Napoleon looked up from his desk as his fuming partner approached him.
“Ah, there you are,” Napoleon said, taking note of Illya’s disposition. “Mr. Waverly wants to see us--”
“Where is my cat?”
“…What?” Napoleon asked, genuinely puzzled.
“I cannot find Baba Yaga anywhere. Where is my cat!?”
“Okay, first of all, while I do live dangerously, I don’t live that dangerously, and therefore, I would never try to steal Baba Yaga from you,” Napoleon said, getting to his feet. “Secondly, seeing as though you and she were both staying in my apartment before our landlady caught us and we moved her to the office, I’ve always considered her half my cat, as well. And lastly, but certainly not least, I am wounded that you’d think I would try to steal Baba Yaga from you.”

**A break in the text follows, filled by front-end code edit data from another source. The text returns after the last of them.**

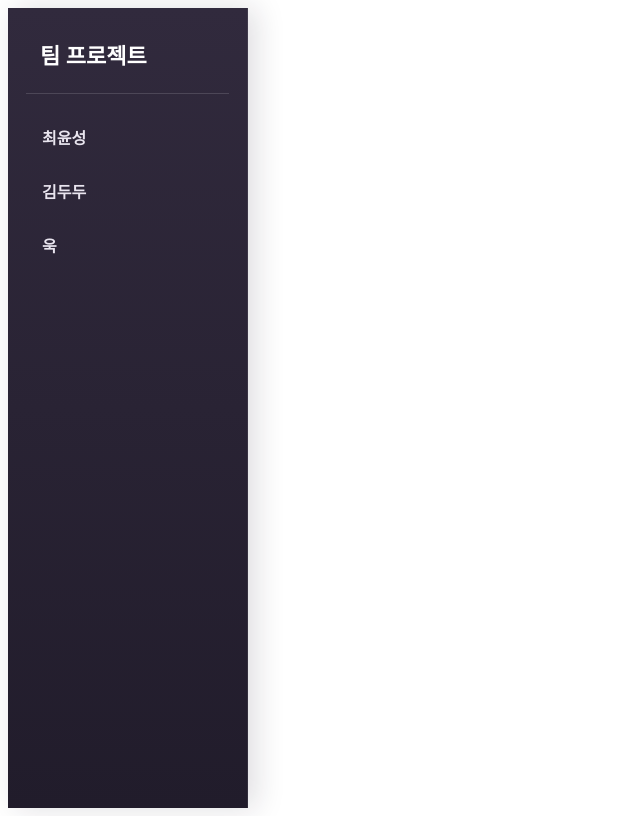
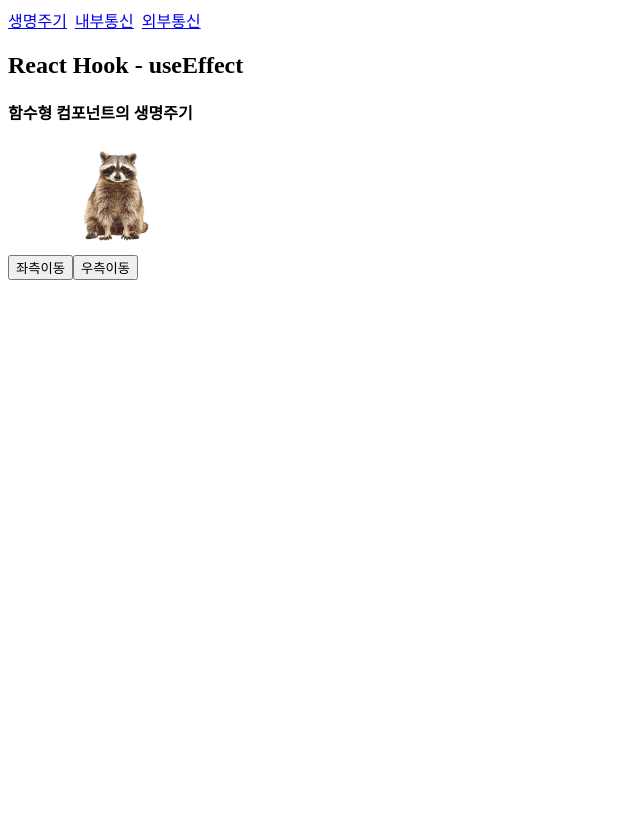
Before and after one commit to yoonsung157/react, a React (Vite) app: page / in a window 1280 px wide. Before the commit this address had no page. Shown: the whole page, without its empty margins (0-640 px from the left). Built offline with nearby package versions, Linux system fonts and the light colour scheme.

Commit message:
axios 실습

```diff
--- a/package.json
+++ b/package.json
@@ -10,6 +10,7 @@
     "preview": "vite preview"
   },
   "dependencies": {
+    "axios": "^1.20.0",
     "react": "^19.2.8",
     "react-dom": "^19.2.8",
     "react-router-dom": "^7.18.4"
--- /dev/null
+++ b/src/example/day05/App.jsx
@@ -0,0 +1,14 @@
+import { Route, Routes } from "react-router-dom";
+import TopNavi from "./TopNavi";
+import LifeCycle from "./Lifecycle";
+import ExternalApiFetcher from "./ExternalApiFetcher";
+
+export default function App( props ) {
+    return (<>
+        <TopNavi> </TopNavi>
+        <Routes>
+            <Route path='/' element={<LifeCycle />} />
+            <Route path='/external' element={<ExternalApiFetcher />} />
+        </Routes>
+    </>)
+}
--- /dev/null
+++ b/src/example/day05/ExternalApiFetcher.jsx
@@ -0,0 +1,55 @@
+import axios from "axios";
+import { useEffect, useState } from "react";
+
+function RandomUser( props ) {
+    const [myJSON, setMyJSON ] = useState({results: [] }); // 객체 안에 빈 배열 속성으로 초기화
+    // useEffect( () => { 하고싶은코드 } , [ ] ) // 최초 한 번만 실행
+    useEffect(async function() {
+        // await axios.HTTP메소드명( "통신할주소" , body값 );
+        const response = await axios.get("https://api.randomuser.me?results=5")
+        const data = response.data;
+        setMyJSON( data );
+    }, []);
+
+    let trTag = myJSON.results.map( data => {
+        return (
+            <tr key={data.login.md5}>
+                <td> {/* <img src={data.picture.thumbnail} alt = {data.login.username} /> */}
+                    <img src="/img/너구리.jpg" style={ { height : "80px"}} /></td>
+                <td> <a href='/' onClick={ e => {
+                    e.preventDefault();
+                    props.onProfile(data);
+                }}> {data.login.username} </a></td>
+                <td> {data.name.title} {data.name.first} {data.name.last} </td>
+                <td> {data.nat} </td>
+                <td> {data.email} </td>
+            </tr>
+        );
+    });
+    return (
+        <div>
+            <table border='1'>
+                <thead>
+                    <tr>
+                        <th>사진</th><th>로그인</th><th>이름</th>
+                        <th>국가</th><th>Email</th>
+                    </tr>
+                </thead>
+                <tbody>{trTag}</tbody>
+            </table>
+        </div>
+    );
+}
+
+export default function ExternalApiFetcher() {
+    return (<>
+        <h2> 외부 서버 통신 </h2>
+        <RandomUser onProfile={ sData => {
+            console.log(sData);
+            let info = `전화번호: ${sData.cell} 성별: ${sData.gender}
+                        username: ${sData.login.username}
+                        password: ${sData.login.password}`;
+            alert(info);
+        }}> </RandomUser>
+    </>);
+}
--- /dev/null
+++ b/src/example/day05/Lifecycle.jsx
@@ -0,0 +1,47 @@
+import { useEffect, useState } from "react";
+
+function MoveBox( props ) {
+    console.log('LifeCycle==>1.컴포넌트 실행(함수 호출)' );
+
+    const [position, setPosition] = useState(props.initPosition);
+    const [leftCount, setLeftCount] = useState(1);
+    const boxStyle = {
+        position: 'relative', textAlign: 'center',
+        width: '100px', height: '100px', margin: '10px', lineHeight: '100px',
+        left: `${position}px`
+    };
+
+    const moveLeft = () => {
+        setPosition(() => position - 20 );
+        setLeftCount ( () => leftCount + 1 );
+    };
+    const moveRight = () => {
+        setPosition( () => position + 20 );
+    };
+
+    useEffect(function() {
+        console.log('useEffect 실행==>3. 컴포넌트 마운트');
+        return () => {
+            console.log('useEffect 실행==> 4. 컴포넌트 언마운트');
+        }
+    }, [leftCount]);
+
+    console.log('return실행 ==> 2. 렌더링(return문))');
+    return (<>
+        <div>
+            <h4> 함수형 컴포넌트의 생명주기</h4>
+            <div style={boxStyle}><img src="/img/너구리.jpg" style={ { height : "100%"}}></img></div>
+            <button onClick={moveLeft}> 좌측이동 </button>
+            <button onClick={moveRight}> 우측이동 </button>
+        </div>
+    </>);
+}
+
+function LifeCycle() {
+    return (<>
+        <h2>React Hook - useEffect </h2>
+        <MoveBox initPosition={50} />
+    </>);
+}
+
+export default LifeCycle;
--- /dev/null
+++ b/src/example/day05/TopNavi.jsx
@@ -0,0 +1,13 @@
+import { NavLink } from "react-router-dom"
+
+const TopNavi = () => {
+    return (<>
+        <nav>
+            <NavLink to="/">생명주기</NavLink> &nbsp;
+            <NavLink to="/local">내부통신</NavLink> &nbsp;
+            <NavLink to="/external">외부통신</NavLink>
+        </nav>
+    </>)
+}
+
+export default TopNavi
```
Also changed, not shown: src/main.jsx (+10 -4 lines), 1 other file (tests, documents, lock files or other folders).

Illya’s expression softened.
“Forgive me, Napoleon; I did not mean to accuse you,” he said. “She is usually here, in her basket in our office, and if she isn’t here, then she is usually at the commissary. But she is not here, and I just went to the commissary; they haven’t seen her all day. I am worried…”
“Worried?” Napoleon asked.

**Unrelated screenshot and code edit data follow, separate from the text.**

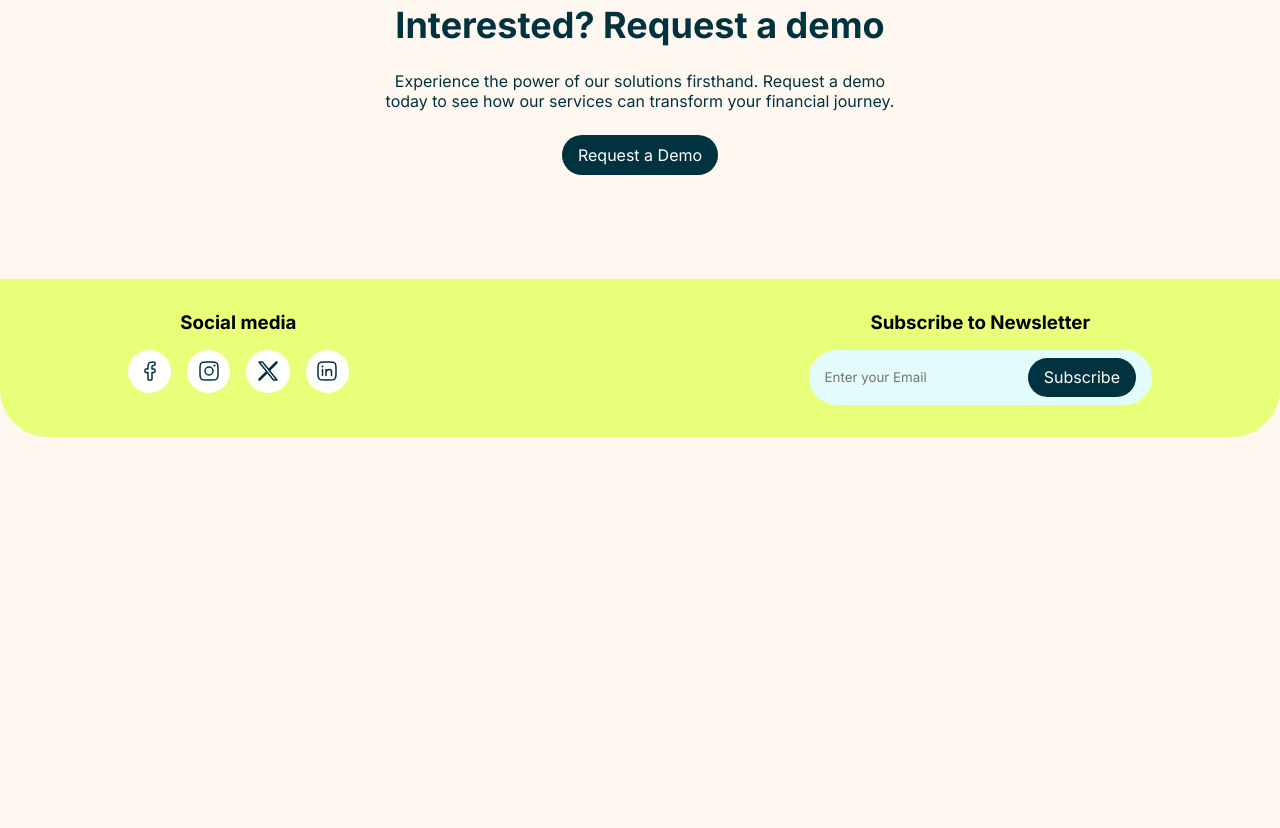
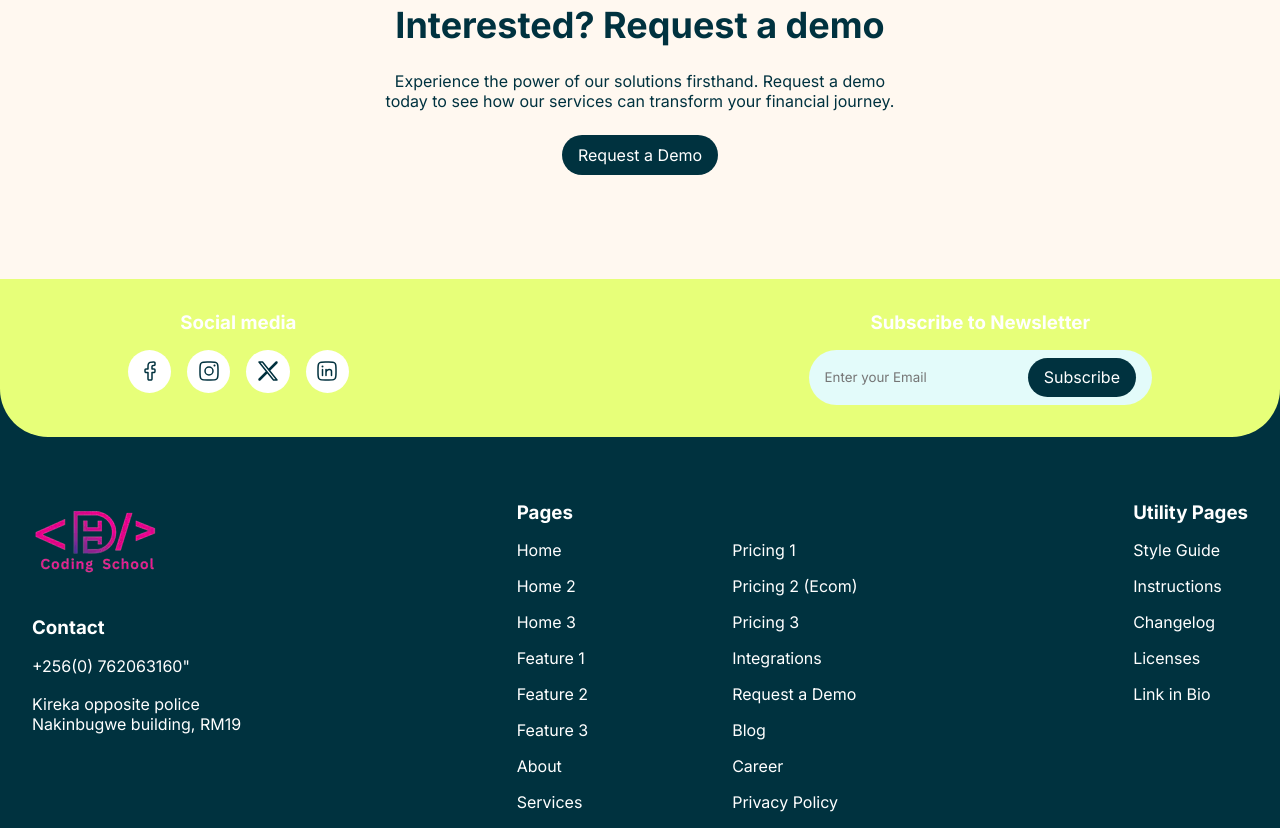
Before and after one commit to johnelipse/User-templete-One, a plain HTML site: page index.html in a window 1280 px wide. Shown: the part 5923-6751 px from the top of the page. Before the commit the page ends 6360 px from the top, so only its background shows below. Drawn offline with nearby package versions, Linux system fonts and the light colour scheme.

Commit message:
footer added

```diff
--- a/index.html
+++ b/index.html
@@ -377,7 +377,7 @@ data-aos-offset="0">
 <a href="#"><button class="majorbtn">Request a Demo</button></a>
 </div>
 <!-- contacts -->
-<div class="contacts" data-aos="fade-up">
+<!-- <div class="contacts" data-aos="fade-up">
 <div class="social-media">
 <h3>Social media</h3>
 <div class="social-links">
@@ -394,9 +394,72 @@ data-aos-offset="0">
     <button class="majorbtn">Subscribe</button>
     </div>
 </div>
+</div> -->
+<!-- footer -->
+<footer  data-aos="fade-up">
+    <div class="contacts">
+        <div class="social-media">
+        <h3>Social media</h3>
+        <div class="social-links">
+        <a href="#"><img src="images/facebook.svg" alt="loading"></a>
+        <a href="#"><img src="images/instagram.svg" alt="loading"></a>
+        <a href="#"><img src="images/twitter.svg" alt="loading"></a>
+        <a href="#"><img src="images/linkedin.svg" alt="loading"></a>
+        </div>
+        </div>
+        <div class="subscribe">
+            <h3>Subscribe to Newsletter</h3>
+            <div class="input-part">
+            <input type="text" placeholder="Enter your Email">
+            <button class="majorbtn">Subscribe</button>
+            </div>
+        </div>
+        </div>
+    <div class="more">
+    <div class="location">
+        <a href="#"><img src="/images/desislogo.webp" alt="loading"></a>
+        <h3>Contact</h3>
+        <a href="tel:+256(0) 762063160">+256(0) 762063160"</a>
+        <p class="tell">Kireka opposite police</p>
+        <p>Nakinbugwe building, RM19</p>
+        </div>
+            <div class="footer-links">
+        <h3>Pages</h3>
+        <div class="link-lists">
+        <div class="list-one">
+        <a href="#">Home</a>
+        <a href="#">Home 2</a>
+        <a href="#">Home 3</a>
+        <a href="#">Feature 1</a>
+        <a href="#">Feature 2</a>
+        <a href="#">Feature 3</a>
+        <a href="#">About</a>
+        <a href="#">Services</a>
+        </div>
+        <div class="list-one">
+        <a href="#">Pricing 1</a>
+        <a href="#">Pricing 2 (Ecom)</a>
+        <a href="#">Pricing 3</a>
+        <a href="#">Integrations</a>
+        <a href="#">Request a Demo</a>
+        <a href="#">Blog</a>
+        <a href="#">Career</a>
+        <a href="#">Privacy Policy</a>
+        </div>
+        </div>
+            </div>
+<div class="utility">
+ <h3>Utility Pages</h3>
+<div class="utility-list">
+<a href="#">Style Guide</a>
+<a href="#">Instructions</a>
+<a href="#">Changelog</a>
+<a href="#">Licenses</a>
+<a href="#">Link in Bio</a>
 </div>
-<!-- footer -->
-<footer></footer>
+</div>
+</div>
+</footer>
 <!-- animate on scroll -->
 <script src="https://unpkg.com/aos@next/dist/aos.js"></script>
 <script>
--- /dev/null
+++ b/partials/_footer.scss
@@ -0,0 +1,120 @@
+footer{
+    color: white;
+    background-color: $primary-color;
+.more{
+display: flex;
+    justify-content: space-between;
+    margin-top: 3rem;
+    padding:1rem 2rem;
+.location{
+h3{
+    margin-bottom: 1.1rem;
+}
+a{
+    color: white;
+}
+img{
+margin-bottom: 2rem;
+}
+.tell{
+margin-top: 1.1rem;
+}
+}
+.footer-links{
+a{
+    color: white;
+&:hover{
+color: $secondary-color;
+transition: 0.5s;
+}
+}
+.link-lists{
+    display: flex;
+    gap: 9rem;
+    margin-top: 1rem;
+.list-one{
+display: flex;
+flex-direction: column;
+gap: 1rem;
+}
+}
+}
+.utility{
+a{
+    color: white;
+    &:hover{
+        color: $secondary-color;
+        transition: 0.5s;
+        }
+}
+.utility-list{
+    margin-top: 1rem;
+    display: flex;
+    flex-direction: column;
+    gap: 1rem;
+}
+}
+}
+}
+@media(max-width:360px){
+    footer{
+        color: white;
+        background-color: $primary-color;
+    .more{
+    display: flex;
+        justify-content: space-between;
+        flex-direction: column;
+        gap: 3rem;
+        margin-top: 1rem;
+        padding:1rem 2rem;
+    .location{
+    h3{
+        margin-bottom: 1.1rem;
+    }
+    a{
+        color: white;
+    }
+    img{
+    margin-bottom: 2rem;
+    }
+    .tell{
+    margin-top: 1.1rem;
+    }
+    }
+    .footer-links{
+    a{
+        color: white;
+    &:hover{
+    color: $secondary-color;
+    transition: 0.5s;
+    }
+    }
+    .link-lists{
+        display: flex;
+        gap: 5rem;
+        margin-top: 1rem;
+    .list-one{
+    display: flex;
+    flex-direction: column;
+    gap: 1rem;
+    }
+    }
+    }
+    .utility{
+    a{
+        color: white;
+        &:hover{
+            color: $secondary-color;
+            transition: 0.5s;
+            }
+    }
+    .utility-list{
+        margin-top: 1rem;
+        display: flex;
+        flex-direction: column;
+        gap: 1rem;
+    }
+    }
+    }
+    }
+}
--- a/style.scss
+++ b/style.scss
@@ -13,3 +13,4 @@
 @import "./partials/pricing";
 @import "./partials/demo";
 @import "./partials/contacts";
+@import "./partials/footer";
```
Also changed, not shown: style.css, 1 other file.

“Today is Halloween; black cats are often poorly treated around this time due to the foolish superstitions surrounding them.” The Russian’s eyes flashed. “Mark my words, if someone has made her part of a living Halloween display on their desk, I shall be haunting them for the rest of their days. And if worse has befallen her, I swear--”
“Okay, calm down, Tovarisch,” Napoleon said. “Everyone here loves Baba Yaga; they’d never hurt her. More than likely, someone was eating something she had her eye on, and she followed them.”
“That had better be all,” Illya said, darkly.
“Let’s ask around and see if anyone’s seen her,” Napoleon said. “We need to stop in and see Mr. Waverly, too; he wanted to see us about something.”
“Perhaps you should go without me and brief me later,” Illya said, his mind clearly on his missing cat as they left the office.
Both he and Napoleon paused as they nearly bumped into Mark and April, who were looking just as concerned.
“Morning,” Mark offered. “I don’t suppose either have you have seen Featherstone?”
He was referring to the yellow and orange Camelot macaw that was often used by U.N.C.L.E. agents to transport microdots—usually stuck to his legs. Though Featherstone was used to being handled by all of the field agents and the couriers, he had taken a shine to a couple agents in particular—Napoleon and Mark, most of all.
“No, we haven’t,” Napoleon said. “In fact, we’re looking for Baba Yaga--”
“Oh, there you are!” a new voice called from down the corridor. George Dennell, followed by Mandy Stevenson, approached them now. “Has anyone seen a ferret?”
“…What?” Napoleon asked, puzzled again.
“George has developed a new remote-controlled micro-camera,” Mandy explained. “The idea was to put it on the collar of a ferret, so that the ferret could sneak into THRUSH headquarters. But the ferret George was going to test it with has gone missing; I’m helping him look for it.”
“My cat is also missing,” Illya said, frowning. “And so is Featherstone.”
“The courier parrot?” Mandy gasped.
“…This can’t be a coincidence,” April said. “I think Mr. Waverly should be informed about this!”
And so the crew of six headed to Waverly’s office—and stopped in their tracks as they saw a young, light-haired girl sitting beside Waverly at his table. Baba Yaga was purring away in her arms, Featherstone was preening himself while perched on her chair, and George’s missing ferret was scurrying nearby her on the circular tabletop.
“Ah, good morning!” Waverly said, as the agents stared in utter befuddlement. “I don’t believe you’ve had the chance to meet my granddaughter? Say hello to everyone, Blanche.”
“Hi,” the child said, looking up at them for a moment before turning her attention back to Baba Yaga.
Illya stared in slight discomfiture, seeing his cat being so chummy with a stranger.
“It’s very nice to meet her, Sir, but April and I require Featherstone’s services at the moment,” Mark said.
“And I need to test the micro-camera on the ferret…” George added.
“Blanche, my dear, didn’t I tell you that you needed to ask first?”
“They followed me!” the girl protested, as the parrot and the ferret returned to where they needed to go.
“Looks like we’ve got a six-year-old pied piper on our hands,” Napoleon mused.
“Which brings me to my reason for asking the two of you here,” Waverly said, looking to Napoleon and Illya. “I have a favor to ask of you. My granddaughter wishes to attend a Halloween party tonight, followed by some trick-or-treating, and I need a couple of chaperones for her in the event of there being any… nasty birds about.”
“You can count on us, Sir,” Napoleon said, with a nod. “Right, Tovarisch?”
“Hmm? Oh. Da,” Illya sighed, as he looked at Baba Yaga purring away.
Well… at least his cat was happy. That was the most important thing.